◆ Requirement: Only the lines from the one containing "Before and after" through the one containing "Also changed, not" should be printed, exactly as they appear below, with both ends included.
========================================
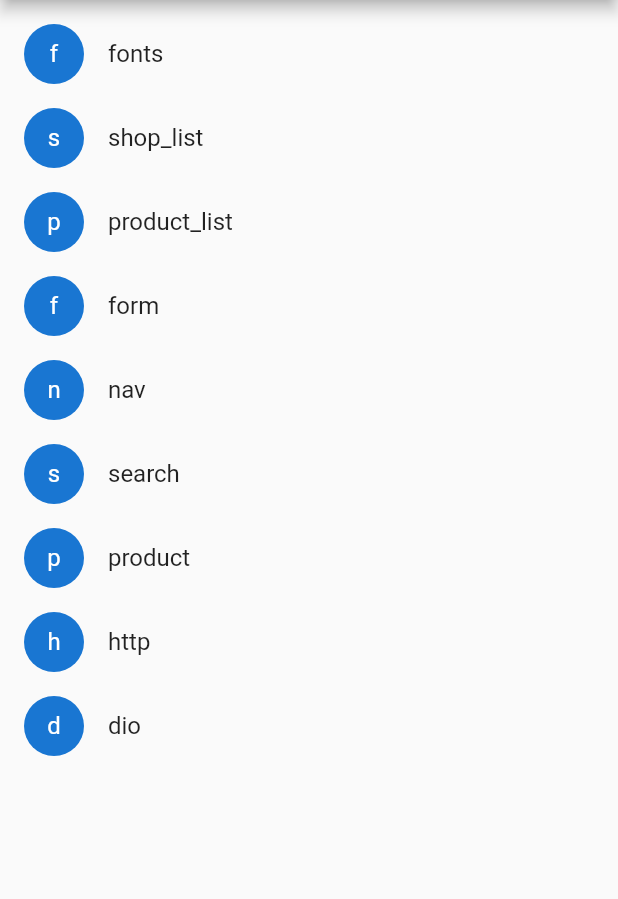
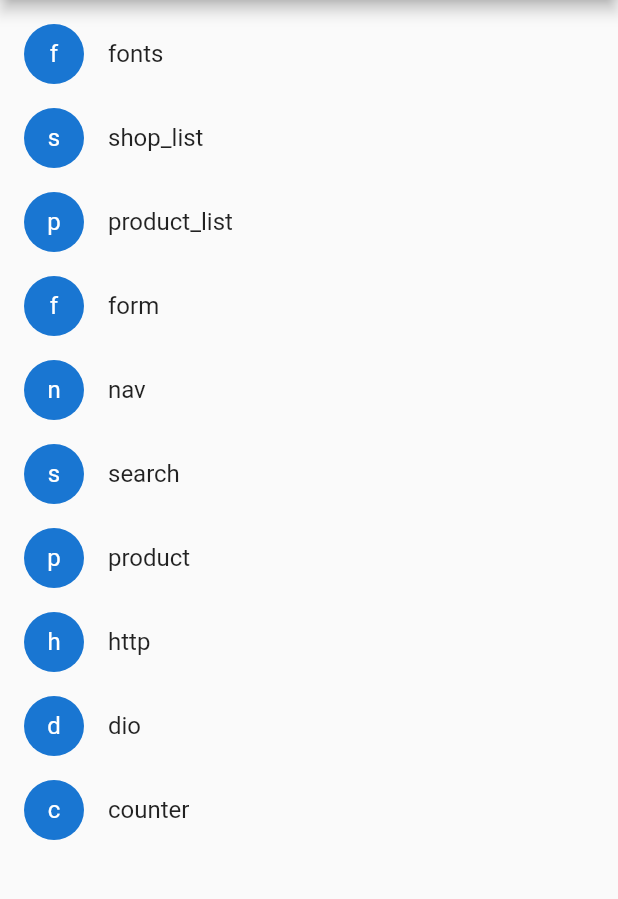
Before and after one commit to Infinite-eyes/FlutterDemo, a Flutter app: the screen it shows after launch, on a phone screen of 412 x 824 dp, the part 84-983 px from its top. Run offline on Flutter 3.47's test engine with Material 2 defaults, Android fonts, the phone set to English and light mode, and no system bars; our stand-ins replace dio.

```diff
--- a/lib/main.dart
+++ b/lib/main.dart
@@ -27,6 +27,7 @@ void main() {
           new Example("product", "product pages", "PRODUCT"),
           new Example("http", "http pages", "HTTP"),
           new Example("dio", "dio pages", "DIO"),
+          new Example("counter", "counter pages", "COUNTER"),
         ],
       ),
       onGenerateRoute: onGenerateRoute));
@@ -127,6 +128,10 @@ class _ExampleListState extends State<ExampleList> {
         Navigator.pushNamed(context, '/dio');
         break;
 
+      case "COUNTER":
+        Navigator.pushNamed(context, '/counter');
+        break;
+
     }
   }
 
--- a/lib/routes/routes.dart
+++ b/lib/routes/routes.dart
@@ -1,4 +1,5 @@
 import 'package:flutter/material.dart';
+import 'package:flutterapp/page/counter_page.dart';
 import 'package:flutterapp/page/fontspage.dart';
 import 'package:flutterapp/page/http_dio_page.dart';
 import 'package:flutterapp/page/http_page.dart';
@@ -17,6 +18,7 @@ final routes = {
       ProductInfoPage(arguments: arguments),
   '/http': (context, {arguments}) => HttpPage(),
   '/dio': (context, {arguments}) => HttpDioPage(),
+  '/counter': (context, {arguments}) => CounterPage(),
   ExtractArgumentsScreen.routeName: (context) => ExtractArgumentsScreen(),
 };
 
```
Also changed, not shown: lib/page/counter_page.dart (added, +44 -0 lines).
========================================
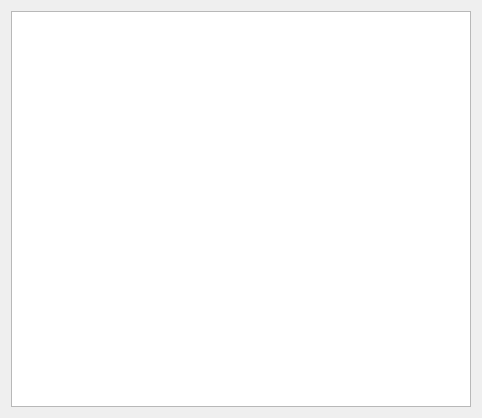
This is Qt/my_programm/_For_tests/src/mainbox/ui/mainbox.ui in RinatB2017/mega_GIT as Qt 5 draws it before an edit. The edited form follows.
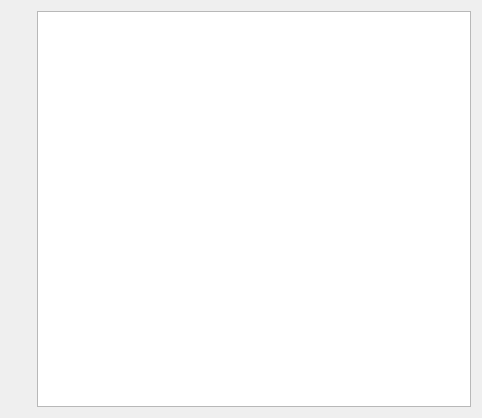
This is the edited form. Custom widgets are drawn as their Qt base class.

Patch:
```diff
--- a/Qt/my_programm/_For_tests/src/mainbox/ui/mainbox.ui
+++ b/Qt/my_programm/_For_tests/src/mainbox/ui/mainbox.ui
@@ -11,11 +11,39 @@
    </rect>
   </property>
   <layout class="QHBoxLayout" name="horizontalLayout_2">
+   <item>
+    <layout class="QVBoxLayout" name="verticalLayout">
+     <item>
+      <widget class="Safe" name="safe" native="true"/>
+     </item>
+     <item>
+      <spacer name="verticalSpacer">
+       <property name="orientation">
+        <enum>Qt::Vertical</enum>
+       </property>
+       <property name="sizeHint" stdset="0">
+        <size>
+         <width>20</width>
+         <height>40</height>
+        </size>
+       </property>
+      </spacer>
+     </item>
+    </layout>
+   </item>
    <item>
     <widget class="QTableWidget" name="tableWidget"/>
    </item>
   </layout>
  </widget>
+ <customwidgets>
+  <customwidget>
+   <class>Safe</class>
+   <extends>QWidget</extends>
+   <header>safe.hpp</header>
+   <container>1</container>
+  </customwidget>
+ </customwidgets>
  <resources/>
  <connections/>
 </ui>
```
========================================
◆ Exercise answer:
Before and after one commit to Infinite-eyes/FlutterDemo, a Flutter app: the screen it shows after launch, on a phone screen of 412 x 824 dp, the part 84-983 px from its top. Run offline on Flutter 3.47's test engine with Material 2 defaults, Android fonts, the phone set to English and light mode, and no system bars; our stand-ins replace dio.

```diff
--- a/lib/main.dart
+++ b/lib/main.dart
@@ -27,6 +27,7 @@ void main() {
           new Example("product", "product pages", "PRODUCT"),
           new Example("http", "http pages", "HTTP"),
           new Example("dio", "dio pages", "DIO"),
+          new Example("counter", "counter pages", "COUNTER"),
         ],
       ),
       onGenerateRoute: onGenerateRoute));
@@ -127,6 +128,10 @@ class _ExampleListState extends State<ExampleList> {
         Navigator.pushNamed(context, '/dio');
         break;
 
+      case "COUNTER":
+        Navigator.pushNamed(context, '/counter');
+        break;
+
     }
   }
 
--- a/lib/routes/routes.dart
+++ b/lib/routes/routes.dart
@@ -1,4 +1,5 @@
 import 'package:flutter/material.dart';
+import 'package:flutterapp/page/counter_page.dart';
 import 'package:flutterapp/page/fontspage.dart';
 import 'package:flutterapp/page/http_dio_page.dart';
 import 'package:flutterapp/page/http_page.dart';
@@ -17,6 +18,7 @@ final routes = {
       ProductInfoPage(arguments: arguments),
   '/http': (context, {arguments}) => HttpPage(),
   '/dio': (context, {arguments}) => HttpDioPage(),
+  '/counter': (context, {arguments}) => CounterPage(),
   ExtractArgumentsScreen.routeName: (context) => ExtractArgumentsScreen(),
 };
 
```
Also changed, not shown: lib/page/counter_page.dart (added, +44 -0 lines).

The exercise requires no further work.